### EXERCISE
Scan the records below. Report the number of lines containing the word "iconColor", and nothing more.

[Records from a data source]

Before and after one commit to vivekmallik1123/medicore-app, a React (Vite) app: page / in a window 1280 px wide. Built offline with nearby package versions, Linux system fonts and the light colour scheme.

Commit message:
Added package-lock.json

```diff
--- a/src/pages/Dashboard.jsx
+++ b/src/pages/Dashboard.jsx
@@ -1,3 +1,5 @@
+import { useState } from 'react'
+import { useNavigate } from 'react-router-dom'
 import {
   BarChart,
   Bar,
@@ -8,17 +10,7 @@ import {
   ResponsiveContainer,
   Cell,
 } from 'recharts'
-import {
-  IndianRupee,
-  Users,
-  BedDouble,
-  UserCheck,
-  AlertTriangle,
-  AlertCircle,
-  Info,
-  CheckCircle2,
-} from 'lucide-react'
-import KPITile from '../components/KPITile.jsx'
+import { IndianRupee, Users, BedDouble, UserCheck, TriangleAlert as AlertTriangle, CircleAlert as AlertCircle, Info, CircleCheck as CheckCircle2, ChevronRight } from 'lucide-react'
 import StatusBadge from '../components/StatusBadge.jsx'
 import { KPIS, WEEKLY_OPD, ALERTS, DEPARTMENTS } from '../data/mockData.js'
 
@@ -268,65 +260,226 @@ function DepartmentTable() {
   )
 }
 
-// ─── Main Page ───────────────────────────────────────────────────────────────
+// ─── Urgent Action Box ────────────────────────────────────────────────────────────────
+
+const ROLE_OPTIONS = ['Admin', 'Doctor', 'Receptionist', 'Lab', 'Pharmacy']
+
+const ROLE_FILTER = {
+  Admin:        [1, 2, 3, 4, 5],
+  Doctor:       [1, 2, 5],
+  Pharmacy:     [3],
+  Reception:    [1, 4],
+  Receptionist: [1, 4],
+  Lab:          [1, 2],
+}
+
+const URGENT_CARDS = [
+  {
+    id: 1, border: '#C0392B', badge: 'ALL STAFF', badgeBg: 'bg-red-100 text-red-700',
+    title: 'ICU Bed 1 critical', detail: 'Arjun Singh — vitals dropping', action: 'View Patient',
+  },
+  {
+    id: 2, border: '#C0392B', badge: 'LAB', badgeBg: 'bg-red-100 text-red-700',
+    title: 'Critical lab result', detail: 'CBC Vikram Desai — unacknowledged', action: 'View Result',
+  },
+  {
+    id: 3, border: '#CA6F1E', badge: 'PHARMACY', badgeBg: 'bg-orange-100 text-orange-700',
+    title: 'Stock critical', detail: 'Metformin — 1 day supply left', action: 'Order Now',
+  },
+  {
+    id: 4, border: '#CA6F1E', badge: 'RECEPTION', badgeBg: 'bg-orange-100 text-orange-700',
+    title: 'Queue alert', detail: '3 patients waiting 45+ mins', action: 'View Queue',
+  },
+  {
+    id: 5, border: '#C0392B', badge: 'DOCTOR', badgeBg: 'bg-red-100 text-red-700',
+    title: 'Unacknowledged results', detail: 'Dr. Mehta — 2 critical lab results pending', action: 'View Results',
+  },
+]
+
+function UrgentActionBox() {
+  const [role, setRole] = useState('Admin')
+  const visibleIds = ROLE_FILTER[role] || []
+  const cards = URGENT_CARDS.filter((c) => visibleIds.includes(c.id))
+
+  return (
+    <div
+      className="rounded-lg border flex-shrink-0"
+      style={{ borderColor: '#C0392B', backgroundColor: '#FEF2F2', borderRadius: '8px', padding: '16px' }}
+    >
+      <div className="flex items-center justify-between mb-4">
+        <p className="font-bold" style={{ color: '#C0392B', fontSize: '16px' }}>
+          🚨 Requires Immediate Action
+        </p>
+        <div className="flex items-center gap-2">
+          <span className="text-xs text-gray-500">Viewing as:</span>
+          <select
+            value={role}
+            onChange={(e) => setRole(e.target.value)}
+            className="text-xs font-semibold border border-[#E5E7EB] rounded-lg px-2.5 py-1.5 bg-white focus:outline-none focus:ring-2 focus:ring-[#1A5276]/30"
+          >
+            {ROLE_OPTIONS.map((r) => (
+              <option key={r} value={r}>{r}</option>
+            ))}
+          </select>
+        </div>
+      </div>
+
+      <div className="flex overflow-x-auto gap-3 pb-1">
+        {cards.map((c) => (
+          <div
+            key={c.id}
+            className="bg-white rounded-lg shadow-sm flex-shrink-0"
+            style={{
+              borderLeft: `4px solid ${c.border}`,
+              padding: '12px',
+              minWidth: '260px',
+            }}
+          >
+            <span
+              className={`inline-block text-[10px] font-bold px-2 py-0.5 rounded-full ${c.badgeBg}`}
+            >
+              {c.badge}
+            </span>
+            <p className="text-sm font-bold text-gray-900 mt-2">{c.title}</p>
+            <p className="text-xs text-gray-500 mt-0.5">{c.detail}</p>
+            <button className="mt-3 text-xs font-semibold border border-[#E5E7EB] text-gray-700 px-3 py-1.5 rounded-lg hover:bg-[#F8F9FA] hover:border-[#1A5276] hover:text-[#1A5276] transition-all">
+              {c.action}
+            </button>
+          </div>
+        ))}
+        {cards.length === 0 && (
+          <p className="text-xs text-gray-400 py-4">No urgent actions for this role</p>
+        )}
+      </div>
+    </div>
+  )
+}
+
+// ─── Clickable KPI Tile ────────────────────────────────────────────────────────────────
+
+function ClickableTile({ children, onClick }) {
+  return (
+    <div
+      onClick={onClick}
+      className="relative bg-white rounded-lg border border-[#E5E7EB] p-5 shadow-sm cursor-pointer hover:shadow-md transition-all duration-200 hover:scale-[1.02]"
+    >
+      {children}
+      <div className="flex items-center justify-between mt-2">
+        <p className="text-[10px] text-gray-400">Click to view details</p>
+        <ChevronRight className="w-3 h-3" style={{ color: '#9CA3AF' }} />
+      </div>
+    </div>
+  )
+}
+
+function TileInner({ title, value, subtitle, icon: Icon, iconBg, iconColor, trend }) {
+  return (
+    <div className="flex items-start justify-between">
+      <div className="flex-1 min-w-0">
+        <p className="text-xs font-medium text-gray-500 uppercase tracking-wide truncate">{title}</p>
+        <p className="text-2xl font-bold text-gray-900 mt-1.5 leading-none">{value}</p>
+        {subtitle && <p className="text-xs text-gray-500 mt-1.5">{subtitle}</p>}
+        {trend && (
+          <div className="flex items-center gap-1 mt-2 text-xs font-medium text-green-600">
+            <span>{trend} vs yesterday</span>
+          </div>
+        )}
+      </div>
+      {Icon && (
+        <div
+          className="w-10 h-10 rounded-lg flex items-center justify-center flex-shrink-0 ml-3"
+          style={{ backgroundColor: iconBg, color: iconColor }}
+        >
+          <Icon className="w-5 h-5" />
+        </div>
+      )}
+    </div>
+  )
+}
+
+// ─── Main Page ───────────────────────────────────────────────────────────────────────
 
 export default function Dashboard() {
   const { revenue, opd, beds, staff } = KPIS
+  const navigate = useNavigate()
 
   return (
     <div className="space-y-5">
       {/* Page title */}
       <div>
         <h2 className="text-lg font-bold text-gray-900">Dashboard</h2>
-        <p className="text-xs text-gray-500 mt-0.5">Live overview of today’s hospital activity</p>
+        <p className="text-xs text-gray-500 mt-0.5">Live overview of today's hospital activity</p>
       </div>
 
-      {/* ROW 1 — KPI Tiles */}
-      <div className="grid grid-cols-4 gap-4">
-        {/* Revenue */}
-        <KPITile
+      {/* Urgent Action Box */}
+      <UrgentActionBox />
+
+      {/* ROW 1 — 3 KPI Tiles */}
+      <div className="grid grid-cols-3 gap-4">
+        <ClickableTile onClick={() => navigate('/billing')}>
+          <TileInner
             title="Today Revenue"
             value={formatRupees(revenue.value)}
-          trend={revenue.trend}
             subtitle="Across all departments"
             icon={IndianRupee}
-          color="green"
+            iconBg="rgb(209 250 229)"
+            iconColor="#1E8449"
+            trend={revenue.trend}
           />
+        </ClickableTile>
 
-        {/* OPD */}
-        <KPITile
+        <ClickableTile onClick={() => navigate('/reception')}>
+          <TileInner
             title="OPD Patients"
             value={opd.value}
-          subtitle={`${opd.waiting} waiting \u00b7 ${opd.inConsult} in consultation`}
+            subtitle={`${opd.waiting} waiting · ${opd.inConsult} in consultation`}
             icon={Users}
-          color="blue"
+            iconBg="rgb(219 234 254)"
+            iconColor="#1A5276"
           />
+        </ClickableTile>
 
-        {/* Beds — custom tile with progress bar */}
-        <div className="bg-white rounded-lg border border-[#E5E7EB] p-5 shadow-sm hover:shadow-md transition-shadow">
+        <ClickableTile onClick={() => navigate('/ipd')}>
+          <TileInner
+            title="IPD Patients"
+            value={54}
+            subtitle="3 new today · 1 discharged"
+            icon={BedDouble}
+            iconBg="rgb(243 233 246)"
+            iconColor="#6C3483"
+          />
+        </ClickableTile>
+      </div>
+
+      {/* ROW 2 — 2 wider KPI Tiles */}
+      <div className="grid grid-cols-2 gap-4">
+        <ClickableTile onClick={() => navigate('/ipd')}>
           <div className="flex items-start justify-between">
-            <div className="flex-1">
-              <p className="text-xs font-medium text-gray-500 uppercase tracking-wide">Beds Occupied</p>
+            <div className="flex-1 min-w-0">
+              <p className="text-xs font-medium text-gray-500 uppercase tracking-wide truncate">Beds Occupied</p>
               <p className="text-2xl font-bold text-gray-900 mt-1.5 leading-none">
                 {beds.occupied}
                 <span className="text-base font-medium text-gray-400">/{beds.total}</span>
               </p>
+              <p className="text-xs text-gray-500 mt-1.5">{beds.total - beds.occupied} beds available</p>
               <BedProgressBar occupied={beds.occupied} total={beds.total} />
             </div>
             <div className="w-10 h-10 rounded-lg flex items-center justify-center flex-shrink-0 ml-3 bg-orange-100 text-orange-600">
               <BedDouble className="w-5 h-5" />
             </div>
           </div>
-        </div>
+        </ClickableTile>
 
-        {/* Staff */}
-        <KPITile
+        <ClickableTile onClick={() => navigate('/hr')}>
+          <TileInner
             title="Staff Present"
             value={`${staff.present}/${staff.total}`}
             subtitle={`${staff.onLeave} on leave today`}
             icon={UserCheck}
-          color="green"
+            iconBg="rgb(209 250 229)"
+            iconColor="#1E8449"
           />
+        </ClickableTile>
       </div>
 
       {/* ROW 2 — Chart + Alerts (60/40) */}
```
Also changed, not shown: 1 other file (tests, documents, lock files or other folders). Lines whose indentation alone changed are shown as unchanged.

### WRITTEN SOLUTION
6